Influenza A viruses with induced resistance to a new candidate antiviral drug were found to be impaired in cell culture and weakened in animals, according to a study by researchers in the Center for Translational Antiviral Research at Georgia State University.
In a study published in PLoS Pathogens, the authors explored the developmental potential of 4'-fluorouridine (4'-FlU), a clinical drug candidate, for influenza therapy. They resistance profiled the compound against influenza viruses and mapped possible routes of viral escape, addressing specifically whether resistance affects viral pathogenicity and ability to transmit.
In previous studies, 4'-FlU demonstrated broad oral efficacy against seasonal, pandemic and highly pathogenic avian influenza viruses in cell culture, human airway epithelium cells and two animal models, ferrets and mice.
Seasonal influenza viruses pose a major public health threat, infecting nearly 1 billion people worldwide each year and causing millions to require hospitalization and advanced care. Annual flu vaccines provide moderate protection, but the benefit is marginal when vaccines are poorly matched with circulating virus strains or when novel, pandemic virus strains emerge.
While three different classes of antivirals are approved by the U.S. Food and Drug Administration for use against influenza, they each have a low genetic barrier against viral resistance. One of these classes is no longer recommended by the Centers for Disease Control and Prevention due to widespread presence of resistance mutations in circulating human and animal influenza A virus strains. Resistance has also been frequently observed to the other two classes of antivirals in human viruses.
"Developing novel therapeutics to mitigate seasonal influenza and improve preparedness against future influenza pandemics is an urgent priority because of pre-existing or rapidly emerging resistance of influenza viruses to approved antivirals," said Carolin Lieber, first author of the study and a postdoctoral fellow in the Center for Translational Antiviral Research in the Institute for Biomedical Sciences at Georgia State.
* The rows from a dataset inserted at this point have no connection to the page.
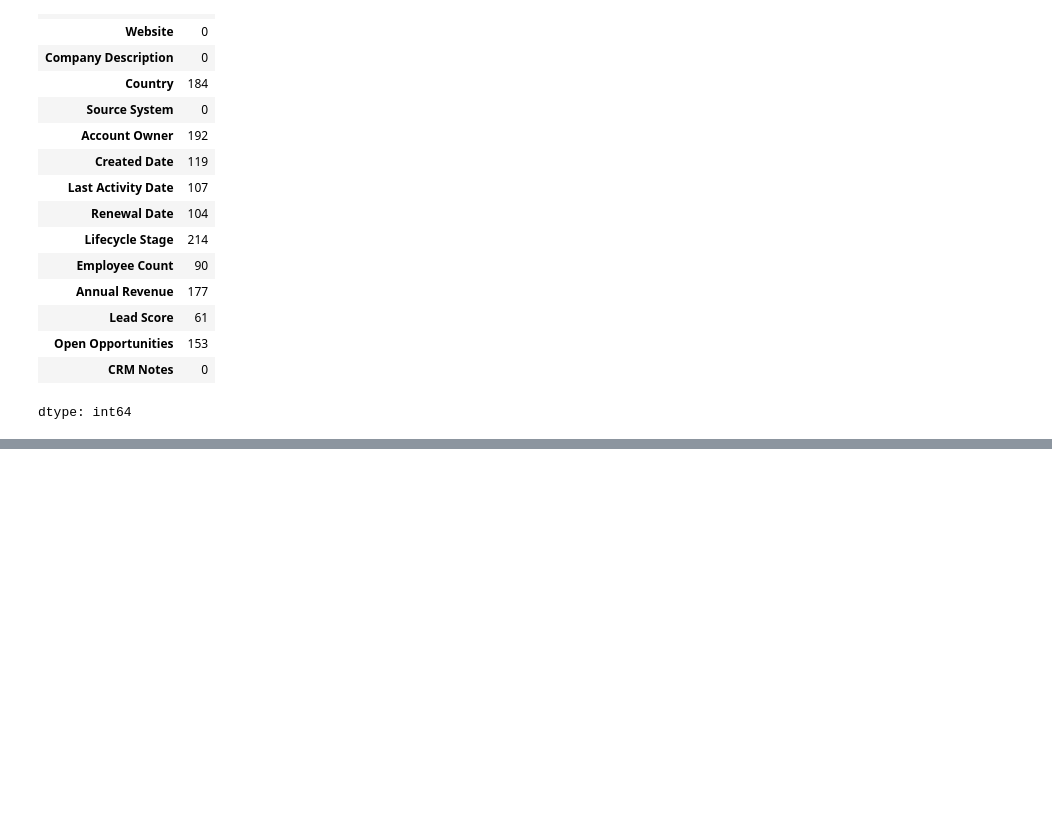
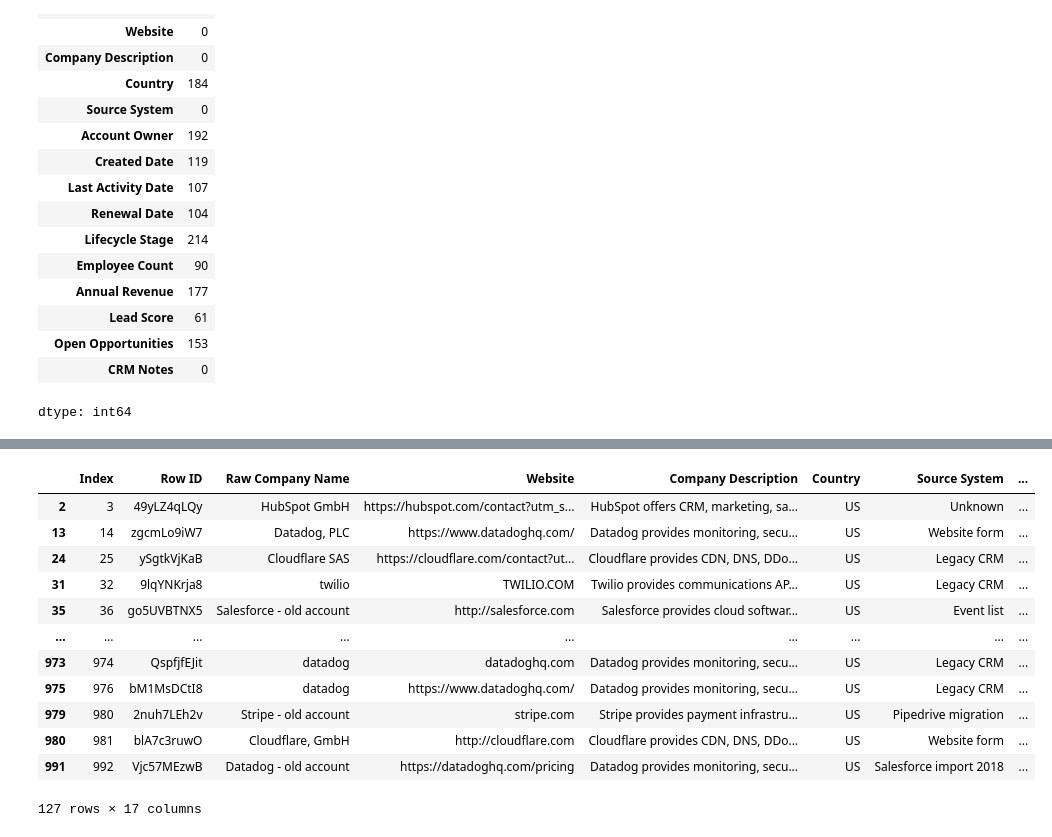
Before and after one commit to Vikram957/Pandas, a Jupyter notebook: pandas_project.ipynb, the cells around one changed output, grey strips where cells are left out. Cells and saved outputs as stored; diff of their text form; code cells hidden in the pictures; blank space fills up the shorter version.

```diff
--- a/pandas_project.ipynb
+++ b/pandas_project.ipynb
@@ -82,0 +200,16 @@ dtype: int64
+# %%
+df[df['Country'] == 'US']
+# %% [output]
+|  | Index | Row ID | Raw Company Name | Website | Company Description | Country | Source System | ... |
+| 2 | 3 | 49yLZ4qLQy | HubSpot GmbH | https://hubspot.com/contact?utm_s... | HubSpot offers CRM, marketing, sa... | US | Unknown | ... |
+| 13 | 14 | zgcmLo9iW7 | Datadog, PLC | https://www.datadoghq.com/ | Datadog provides monitoring, secu... | US | Website form | ... |
+| 24 | 25 | ySgtkVjKaB | Cloudflare SAS | https://cloudflare.com/contact?ut... | Cloudflare provides CDN, DNS, DDo... | US | Legacy CRM | ... |
+| 31 | 32 | 9lqYNKrja8 | twilio | TWILIO.COM | Twilio provides communications AP... | US | Legacy CRM | ... |
+| 35 | 36 | go5UVBTNX5 | Salesforce - old account | http://salesforce.com | Salesforce provides cloud softwar... | US | Event list | ... |
+| ... | ... | ... | ... | ... | ... | ... | ... | ... |
+| 973 | 974 | QspfjfEJit | datadog | datadoghq.com | Datadog provides monitoring, secu... | US | Legacy CRM | ... |
+| 975 | 976 | bM1MsDCtI8 | datadog | https://www.datadoghq.com/ | Datadog provides monitoring, secu... | US | Legacy CRM | ... |
+| 979 | 980 | 2nuh7LEh2v | Stripe - old account | stripe.com | Stripe provides payment infrastru... | US | Pipedrive migration | ... |
+| 980 | 981 | blA7c3ruwO | Cloudflare, GmbH | http://cloudflare.com | Cloudflare provides CDN, DNS, DDo... | US | Website form | ... |
+| 991 | 992 | Vjc57MEzwB | Datadog - old account | https://datadoghq.com/pricing | Datadog provides monitoring, secu... | US | Salesforce import 2018 | ... |
+127 rows × 17 columns
```
Also changed, not shown: parts of 53 cells of this notebook.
"In this study, we tested the potential of 4'-FlU as an influenza drug and found that resistant influenza A virus variants are severely weakened in mice. In ferrets, these resistant variants are impaired in their ability to invade the lower respiratory tract and cause viral pneumonia, in addition to being transmission-defective or compromised," Lieber said.
In cell culture, six different escape lineages with distinct mutations were found. The mutations adhered to three distinct structural clusters that are all predicted to affect the active site of the viral RNA-dependent RNA polymerase complex, leading to moderately reduced viral sensitivity to the drug, according to the study's findings.
The study also found that oral 4'-FlU administered at the lowest efficacious dose (2 mg/kg) or elevated dose (10 mg/kg) overcame moderate resistance when mice were infected with a lethal amount of influenza virions. This was demonstrated by significantly reduced virus load and complete survival, the authors reported.
"We discovered that we could fully mitigate lethal infection with the resistant variants and viral spread with standard or five-fold elevated oral dose of 4'-FlU," said Richard Plemper, senior author of the study, Regents' Professor in the Institute for Biomedical Sciences and director of the Center for Translational Antiviral Research at Georgia State. "These results demonstrate that partial CA09 escape from 4'-FlU is feasible in principle, but escape mutation clusters are unlikely to reach clinical significance or persist in circulation."
Additional authors of the study include Hae-Ji Kang, Megha Aggarwal, Jeong-Joong Yoon and Robert M. Cox of the Center for Translational Antiviral Research in the Institute for Biomedical Sciences at Georgia State; Nicole A. Lieberman, Elizabeth B. Sobolik and Alexander L. Greninger of the University of Washington Medical Center; and Michael G. Natchus of the Emory Institute for Drug Development and Emory University School of Medicine.
The study is funded by the National Institutes of Health's National Institute of Allergy and Infectious Diseases.
Cite This Page: